After the problems of Paris and St Louis, a version of the Olympic Games was organised in Athens in 1906. Known as the Intercalated Games, the plan was to stage them at the same venue every four years in between the touring Games.
The first attempt is credited with doing much to steady the Olympic ship, but the festival has never gained official recognition from the IOC, so the fourth Games were London's in 1908.
Initially they were scheduled for Rome, but Italy's economic problems were exacerbated by the eruption of Mount Vesuvius in 1906. Faced with the cost of rebuilding the area around Naples, the Italians passed the Olympic baton to Great Britain.
London built a 68,000-capacity stadium at White City and in the middle of the track was a 100-metre pool for the swimming events. Rowing took place on the Thames at Henley, tennis at Wimbledon and sailing at Ryde on the Isle of Wight and on the Clyde — the only time Scotland has hosted an Olympic event so far.
There was motorboating on Southampton Water, but the weather was so poor that in each of the three races only one boat finished. There was a demonstration of bicycle polo and, in these pre-Winter Olympics days, there was ice skating, which produced a first Olympic gold medal for Russia.
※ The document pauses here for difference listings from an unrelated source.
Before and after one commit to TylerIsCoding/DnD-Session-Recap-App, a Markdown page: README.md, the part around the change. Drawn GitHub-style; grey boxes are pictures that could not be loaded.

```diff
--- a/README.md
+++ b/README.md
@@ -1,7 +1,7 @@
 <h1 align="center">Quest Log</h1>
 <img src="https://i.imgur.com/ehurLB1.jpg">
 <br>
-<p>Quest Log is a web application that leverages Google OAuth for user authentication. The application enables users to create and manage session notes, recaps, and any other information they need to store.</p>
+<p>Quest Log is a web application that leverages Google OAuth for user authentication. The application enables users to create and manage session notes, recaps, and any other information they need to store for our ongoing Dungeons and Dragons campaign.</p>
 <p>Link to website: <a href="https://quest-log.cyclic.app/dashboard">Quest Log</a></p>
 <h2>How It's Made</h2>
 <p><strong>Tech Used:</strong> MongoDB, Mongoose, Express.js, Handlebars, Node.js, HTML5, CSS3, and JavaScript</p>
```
London was the first Games to award medals for the first three places and serial gold medallist Ray Ewry won two of them to take his career total to 10, including the two he claimed at the Intercalated Games.
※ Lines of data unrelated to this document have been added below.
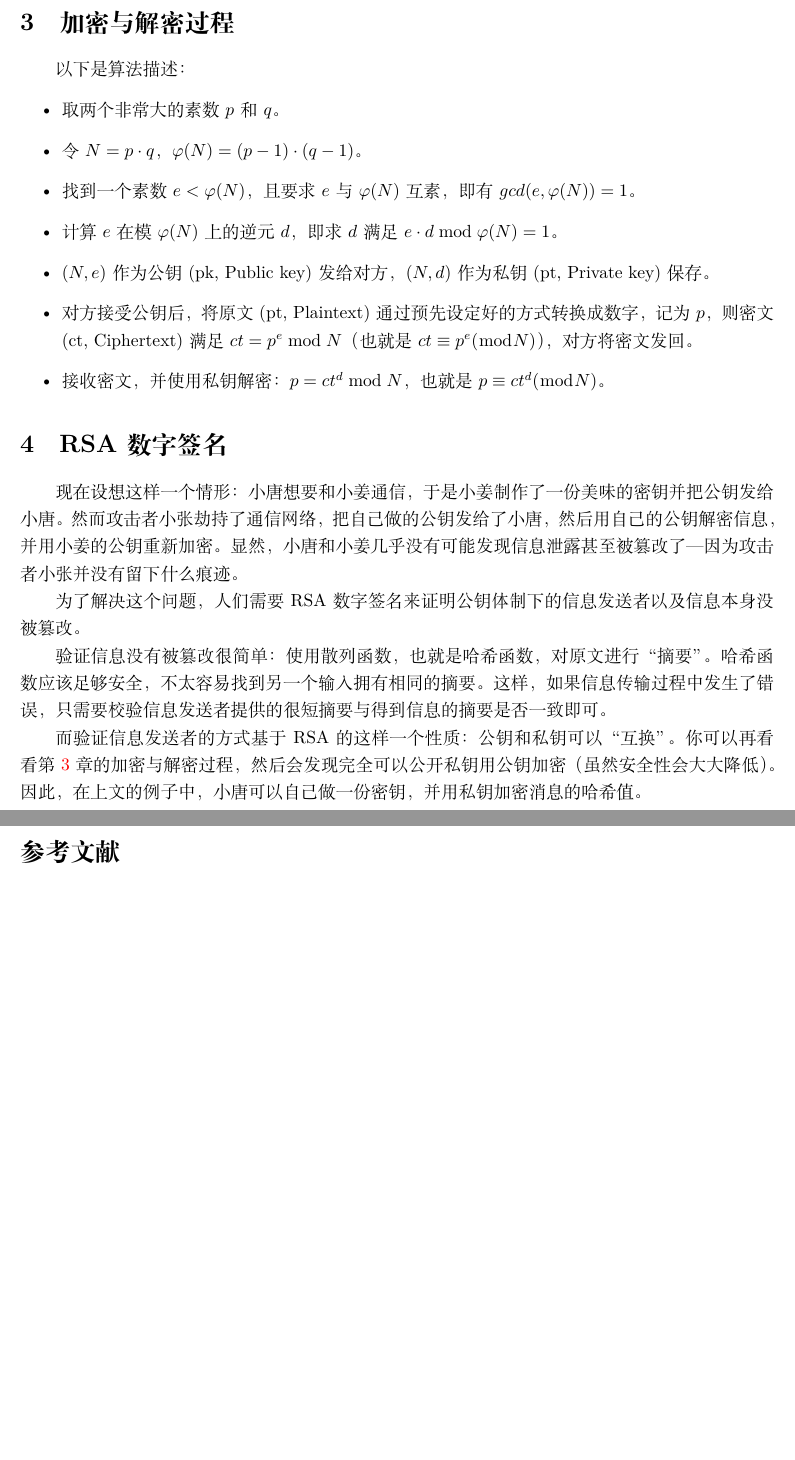
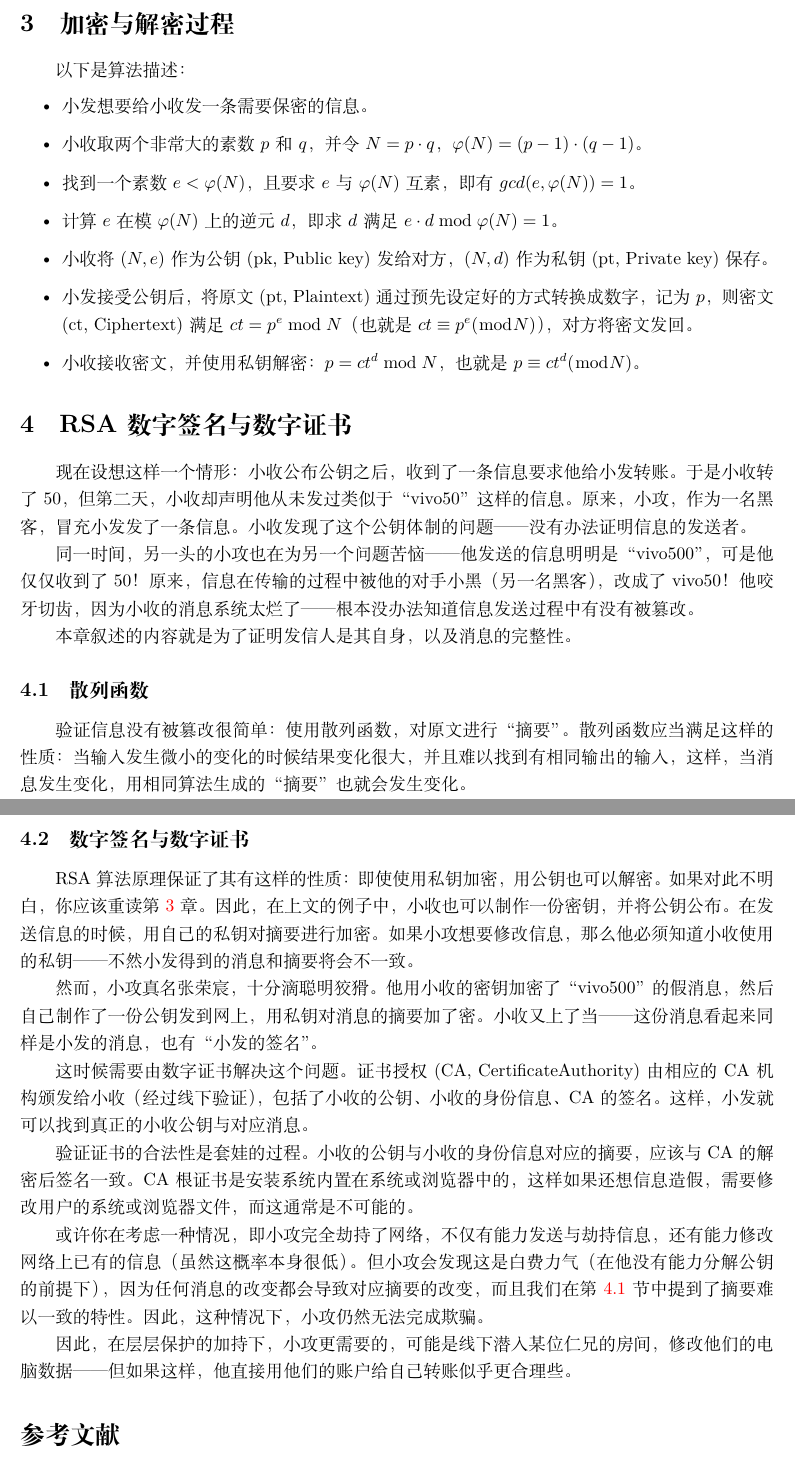
Before and after one commit to Crazy-13754/UCAS_CTF_WriteUp, a LaTeX paper (CRYPTO/rsa.tex): two parts of pages 5 and 6 of 6 before the commit and two parts of pages 4 and 5 of 5 after it, joined at a grey line, cut so that both start at the same text, the shorter picture padded with empty space. Compiled offline with XeLaTeX.

Commit message:
散列函数与数字证书

```diff
--- a/CRYPTO/rsa.tex
+++ b/CRYPTO/rsa.tex
@@ -145,24 +152,40 @@ $n$一定属于以上某条件，因为大于1的正整数都可以写成一系
 
 以下是算法描述：
 \begin{itemize}
-	\item 取两个非常大的素数$p$和$q$。
-	\item 令$N = p \cdot q$，$\varphi(N) = (p - 1) \cdot (q - 1)$。
+	\item 小发想要给小收发一条需要保密的信息。
+	\item 小收取两个非常大的素数$p$和$q$，并令$N = p \cdot q$，$\varphi(N) = (p - 1) \cdot (q - 1)$。
 	\item 找到一个素数$e < \varphi(N)$，且要求$e$与$\varphi(N)$互素，即有$gcd(e, \varphi(N)) = 1$。 % 先找d会怎么样，e不是素数会怎么样
 	\item 计算$e$在模$\varphi(N)$上的逆元$d$，即求$d$满足$e \cdot d \bmod \varphi(N) = 1$。
-	\item $(N, e)$作为公钥 (pk, Public key) 发给对方，$(N, d)$作为私钥(pt, Private key)保存。
-	\item 对方接受公钥后，将原文(pt, Plaintext)通过预先设定好的方式转换成数字，记为$p$，则密文(ct, Ciphertext)满足$ct = p ^ e \bmod N$（也就是$ct \equiv p ^ e (\bmod N)$），对方将密文发回。
-	\item 接收密文，并使用私钥解密：$p = ct ^ d \bmod N$，也就是$p \equiv ct ^ d (\bmod N)$。
+	\item 小收将$(N, e)$作为公钥 (pk, Public key) 发给对方，$(N, d)$作为私钥(pt, Private key)保存。
+	\item 小发接受公钥后，将原文(pt, Plaintext)通过预先设定好的方式转换成数字，记为$p$，则密文(ct, Ciphertext)满足$ct = p ^ e \bmod N$（也就是$ct \equiv p ^ e (\bmod N)$），对方将密文发回。
+	\item 小收接收密文，并使用私钥解密：$p = ct ^ d \bmod N$，也就是$p \equiv ct ^ d (\bmod N)$。
 \end{itemize}
 
-\section{RSA数字签名}
+\section{RSA数字签名与数字证书}
 
-现在设想这样一个情形：小唐想要和小姜通信，于是小姜制作了一份美味的密钥并把公钥发给小唐。然而攻击者小张劫持了通信网络，把自己做的公钥发给了小唐，然后用自己的公钥解密信息，并用小姜的公钥重新加密。显然，小唐和小姜几乎没有可能发现信息泄露甚至被篡改了---因为攻击者小张并没有留下什么痕迹。
+现在设想这样一个情形：小收公布公钥之后，收到了一条信息要求他给小发转账。于是小收转了50，但第二天，小收却声明他从未发过类似于“vivo50”这样的信息。原来，小攻，作为一名黑客，冒充小发发了一条信息。小收发现了这个公钥体制的问题——没有办法证明信息的发送者。
 
-为了解决这个问题，人们需要RSA数字签名来证明公钥体制下的信息发送者以及信息本身没被篡改。
+同一时间，另一头的小攻也在为另一个问题苦恼——他发送的信息明明是“vivo500”，可是他仅仅收到了50！原来，信息在传输的过程中被他的对手小黑（另一名黑客），改成了vivo50！他咬牙切齿，因为小收的消息系统太烂了——根本没办法知道信息发送过程中有没有被篡改。
 
-验证信息没有被篡改很简单：使用散列函数，也就是哈希函数，对原文进行“摘要”。哈希函数应该足够安全，不太容易找到另一个输入拥有相同的摘要。这样，如果信息传输过程中发生了错误，只需要校验信息发送者提供的很短摘要与得到信息的摘要是否一致即可。
+本章叙述的内容就是为了证明发信人是其自身，以及消息的完整性。
 
-而验证信息发送者的方式基于RSA的这样一个性质：公钥和私钥可以“互换”。你可以再看看第 \ref{加密与解密过程} 章的加密与解密过程，然后会发现完全可以公开私钥用公钥加密（虽然安全性会大大降低）。因此，在上文的例子中，小唐可以自己做一份密钥，并用私钥加密消息的哈希值。
+\subsection{散列函数} \label{散列函数}
+
+验证信息没有被篡改很简单：使用散列函数，对原文进行“摘要”。散列函数应当满足这样的性质：当输入发生微小的变化的时候结果变化很大，并且难以找到有相同输出的输入，这样，当消息发生变化，用相同算法生成的“摘要”也就会发生变化。 % 待补充
+
+\subsection{数字签名与数字证书}
+
+RSA算法原理保证了其有这样的性质：即使使用私钥加密，用公钥也可以解密。如果对此不明白，你应该重读第 \ref{加密与解密过程} 章。因此，在上文的例子中，小收也可以制作一份密钥，并将公钥公布。在发送信息的时候，用自己的私钥对摘要进行加密。如果小攻想要修改信息，那么他必须知道小收使用的私钥——不然小发得到的消息和摘要将会不一致。
+
+然而，小攻真名张荣宸，十分滴聪明狡猾。他用小收的密钥加密了“vivo500”的假消息，然后自己制作了一份公钥发到网上，用私钥对消息的摘要加了密。小收又上了当——这份消息看起来同样是小发的消息，也有“小发的签名”。
+
+这时候需要由数字证书解决这个问题。证书授权(CA, CertificateAuthority)由相应的CA机构颁发给小收（经过线下验证），包括了小收的公钥、小收的身份信息、CA的签名。这样，小发就可以找到真正的小收公钥与对应消息。
+
+验证证书的合法性是套娃的过程。小收的公钥与小收的身份信息对应的摘要，应该与CA的解密后签名一致。CA根证书是安装系统内置在系统或浏览器中的，这样如果还想信息造假，需要修改用户的系统或浏览器文件，而这通常是不可能的。
+
+或许你在考虑一种情况，即小攻完全劫持了网络，不仅有能力发送与劫持信息，还有能力修改网络上已有的信息（虽然这概率本身很低）。但小攻会发现这是白费力气（在他没有能力分解公钥的前提下），因为任何消息的改变都会导致对应摘要的改变，而且我们在第 \ref{散列函数} 节中提到了摘要难以一致的特性。因此，这种情况下，小攻仍然无法完成欺骗。
+
+因此，在层层保护的加持下，小攻更需要的，可能是线下潜入某位仁兄的房间，修改他们的电脑数据——但如果这样，他直接用他们的账户给自己转账似乎更合理些。
 
 \bibliography{contents/rsaref} % 导入bib
 \bibliographystyle{plain} % 参考文献排版风格
```
Also changed, not shown: CRYPTO/rsa.pdf, CRYPTO/rsa.tex (13 more changed lines).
Another American, John Flanagan, collected a third successive hammer title and at 40 was the oldest gold medallist in the athletics arena.
However, even he was a generation behind Oscar Swahn, the Swedish marksman beginning his Olympic career at the age of 60. He gained two gold medals and a bronze, with one of the golds coming in the running target team competition with his son, Alfred. They therefore became the first father and son combination to win Olympic gold.
There was controversy as well, with disputes between the Russians and the Finns, and between Irish Americans and the British. Americans alleged the use of illegal footwear by the victorious British team in the tug of war, while in the 400m final the two nations became involved in a shoving wrangle that resulted in the first walkover in Games history for the British runner, Wyndham Halswelle.
In the marathon Dorando Pietri was disqualified after he staggered into the stadium, fell several times on his way to the finishing line and was deemed to have received unauthorised assistance from spectators. The Italian was presented with a special trophy by Queen Alexandra as a commiseration prize.
It was the Queen who unwittingly set a distance for the marathon that would stand as one of London's legacies. She said the race should start in front of the nursery at Windsor Castle to enable her grandchildren to watch and should finish in front of the royal box in the stadium — a distance of 26 miles and 385 yards.
More than 2,000 competitors from 22 nations took part and Great Britain continued the tradition of host nations topping the medals table: